- [Data records]:
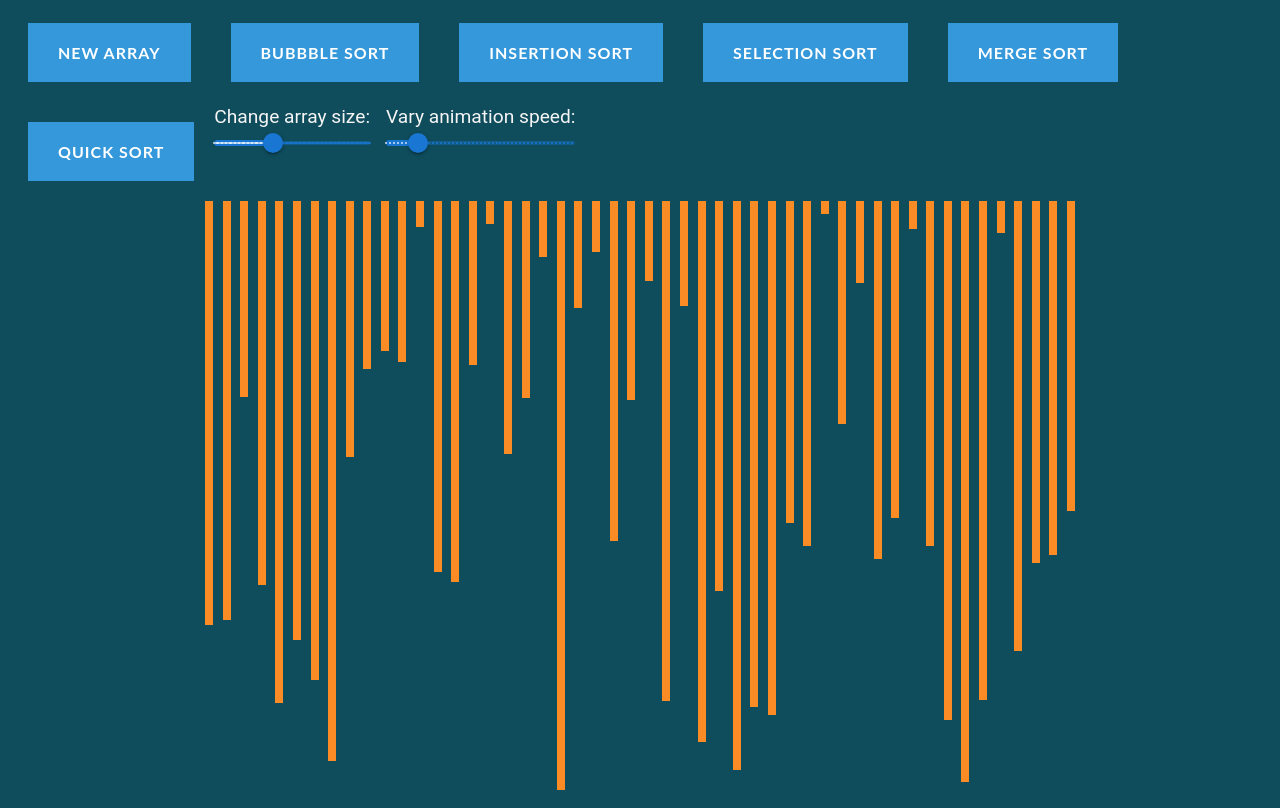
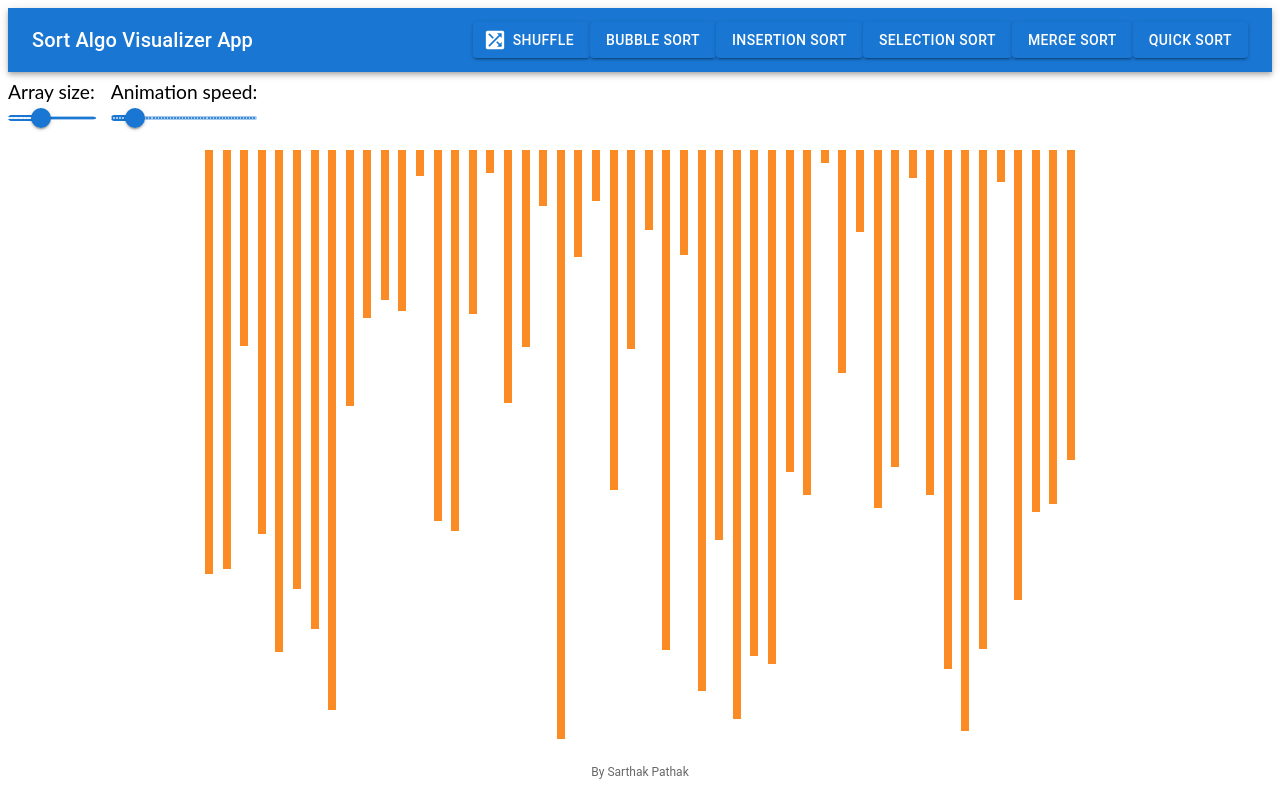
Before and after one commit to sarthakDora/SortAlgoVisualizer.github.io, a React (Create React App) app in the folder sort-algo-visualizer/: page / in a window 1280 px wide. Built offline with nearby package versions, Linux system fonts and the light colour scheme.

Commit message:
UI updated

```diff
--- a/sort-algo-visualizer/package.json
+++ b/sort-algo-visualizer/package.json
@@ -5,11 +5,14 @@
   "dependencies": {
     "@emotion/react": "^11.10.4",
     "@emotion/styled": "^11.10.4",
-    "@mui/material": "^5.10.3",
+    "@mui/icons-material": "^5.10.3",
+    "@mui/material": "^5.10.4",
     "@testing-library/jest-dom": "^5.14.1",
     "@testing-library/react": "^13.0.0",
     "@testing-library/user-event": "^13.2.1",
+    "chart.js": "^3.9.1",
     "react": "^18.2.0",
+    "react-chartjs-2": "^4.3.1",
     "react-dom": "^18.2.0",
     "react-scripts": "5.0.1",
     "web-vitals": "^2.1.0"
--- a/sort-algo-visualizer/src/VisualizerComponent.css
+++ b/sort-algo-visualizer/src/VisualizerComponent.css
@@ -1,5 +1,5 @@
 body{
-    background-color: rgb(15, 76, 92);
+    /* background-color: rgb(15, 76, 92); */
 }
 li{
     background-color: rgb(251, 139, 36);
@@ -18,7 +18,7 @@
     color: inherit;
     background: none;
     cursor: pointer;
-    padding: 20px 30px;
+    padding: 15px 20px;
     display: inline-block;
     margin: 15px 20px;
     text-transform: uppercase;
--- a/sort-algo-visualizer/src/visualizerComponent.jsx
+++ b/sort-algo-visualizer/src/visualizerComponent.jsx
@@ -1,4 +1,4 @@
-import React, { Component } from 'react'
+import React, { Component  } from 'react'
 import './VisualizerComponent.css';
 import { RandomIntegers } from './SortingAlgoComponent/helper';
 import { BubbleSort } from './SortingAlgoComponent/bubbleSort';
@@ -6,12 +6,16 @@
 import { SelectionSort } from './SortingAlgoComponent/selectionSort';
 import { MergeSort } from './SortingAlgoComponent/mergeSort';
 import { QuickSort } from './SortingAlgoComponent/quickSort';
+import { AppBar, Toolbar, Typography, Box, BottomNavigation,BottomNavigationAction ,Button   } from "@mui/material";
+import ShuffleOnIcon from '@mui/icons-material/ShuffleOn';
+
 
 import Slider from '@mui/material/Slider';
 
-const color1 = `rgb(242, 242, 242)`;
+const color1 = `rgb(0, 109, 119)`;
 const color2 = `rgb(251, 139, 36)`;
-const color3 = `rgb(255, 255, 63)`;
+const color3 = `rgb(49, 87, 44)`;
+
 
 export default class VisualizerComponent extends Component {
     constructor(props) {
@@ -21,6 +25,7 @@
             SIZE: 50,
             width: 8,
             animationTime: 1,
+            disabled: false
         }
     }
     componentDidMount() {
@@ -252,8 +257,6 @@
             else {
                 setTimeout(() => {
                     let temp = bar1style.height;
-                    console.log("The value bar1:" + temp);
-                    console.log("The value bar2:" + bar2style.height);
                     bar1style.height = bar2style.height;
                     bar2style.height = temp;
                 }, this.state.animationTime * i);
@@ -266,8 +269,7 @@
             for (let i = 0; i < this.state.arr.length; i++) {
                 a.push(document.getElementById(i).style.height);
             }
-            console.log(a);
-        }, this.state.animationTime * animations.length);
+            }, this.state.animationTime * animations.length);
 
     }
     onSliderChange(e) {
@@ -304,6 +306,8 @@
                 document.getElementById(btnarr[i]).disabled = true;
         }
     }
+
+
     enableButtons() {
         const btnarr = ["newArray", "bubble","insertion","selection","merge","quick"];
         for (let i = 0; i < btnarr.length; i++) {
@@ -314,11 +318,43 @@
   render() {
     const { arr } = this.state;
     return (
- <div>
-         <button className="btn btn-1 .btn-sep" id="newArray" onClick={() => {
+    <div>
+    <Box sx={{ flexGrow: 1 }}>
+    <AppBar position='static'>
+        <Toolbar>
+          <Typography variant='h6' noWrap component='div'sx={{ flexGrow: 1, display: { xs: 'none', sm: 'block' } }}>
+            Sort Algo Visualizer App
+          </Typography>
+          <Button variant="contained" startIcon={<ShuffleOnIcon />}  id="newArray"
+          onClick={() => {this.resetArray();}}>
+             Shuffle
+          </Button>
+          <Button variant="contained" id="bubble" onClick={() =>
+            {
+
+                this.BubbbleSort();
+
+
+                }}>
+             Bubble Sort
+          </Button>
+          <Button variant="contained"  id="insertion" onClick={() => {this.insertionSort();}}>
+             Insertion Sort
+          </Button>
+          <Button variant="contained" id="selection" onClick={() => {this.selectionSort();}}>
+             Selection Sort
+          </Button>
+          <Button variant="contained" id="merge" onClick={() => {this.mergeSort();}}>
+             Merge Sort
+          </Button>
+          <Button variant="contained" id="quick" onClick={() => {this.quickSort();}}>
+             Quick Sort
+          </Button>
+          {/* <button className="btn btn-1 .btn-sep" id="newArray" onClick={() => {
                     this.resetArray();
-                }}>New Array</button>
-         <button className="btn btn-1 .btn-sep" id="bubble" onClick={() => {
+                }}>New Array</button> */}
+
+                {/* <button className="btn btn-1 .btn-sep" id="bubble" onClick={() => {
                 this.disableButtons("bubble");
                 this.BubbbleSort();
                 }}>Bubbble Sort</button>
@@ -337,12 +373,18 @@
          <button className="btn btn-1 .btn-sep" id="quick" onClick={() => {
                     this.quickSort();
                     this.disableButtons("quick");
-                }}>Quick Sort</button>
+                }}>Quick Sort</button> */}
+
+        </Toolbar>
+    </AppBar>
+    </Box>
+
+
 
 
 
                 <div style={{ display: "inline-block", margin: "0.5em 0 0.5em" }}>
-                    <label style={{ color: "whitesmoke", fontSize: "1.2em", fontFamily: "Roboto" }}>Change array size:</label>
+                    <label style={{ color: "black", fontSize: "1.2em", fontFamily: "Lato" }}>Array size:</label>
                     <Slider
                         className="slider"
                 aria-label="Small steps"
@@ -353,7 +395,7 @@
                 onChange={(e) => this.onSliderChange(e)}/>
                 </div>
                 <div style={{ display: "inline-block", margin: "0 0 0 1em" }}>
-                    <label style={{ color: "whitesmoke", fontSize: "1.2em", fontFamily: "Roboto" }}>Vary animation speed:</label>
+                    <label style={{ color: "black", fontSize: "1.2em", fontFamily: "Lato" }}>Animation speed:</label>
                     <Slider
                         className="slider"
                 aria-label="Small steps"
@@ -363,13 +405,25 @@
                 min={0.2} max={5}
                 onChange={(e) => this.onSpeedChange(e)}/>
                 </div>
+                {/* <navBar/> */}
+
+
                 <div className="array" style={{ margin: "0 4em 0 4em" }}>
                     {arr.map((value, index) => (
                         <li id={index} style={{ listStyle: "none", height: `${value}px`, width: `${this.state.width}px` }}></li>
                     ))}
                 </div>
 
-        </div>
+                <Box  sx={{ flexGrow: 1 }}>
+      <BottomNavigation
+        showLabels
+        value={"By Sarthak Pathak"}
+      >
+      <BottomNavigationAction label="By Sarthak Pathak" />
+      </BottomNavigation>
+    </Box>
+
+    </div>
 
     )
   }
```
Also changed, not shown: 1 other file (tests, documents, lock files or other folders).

- [Problem requirements]: Reading through the records above, report each line in which the string "height" is found.

- [Task answer]:
                     let temp = bar1style.height;
-                    console.log("The value bar2:" + bar2style.height);
                     bar1style.height = bar2style.height;
                     bar2style.height = temp;
                 a.push(document.getElementById(i).style.height);
                         <li id={index} style={{ listStyle: "none", height: `${value}px`, width: `${this.state.width}px` }}></li>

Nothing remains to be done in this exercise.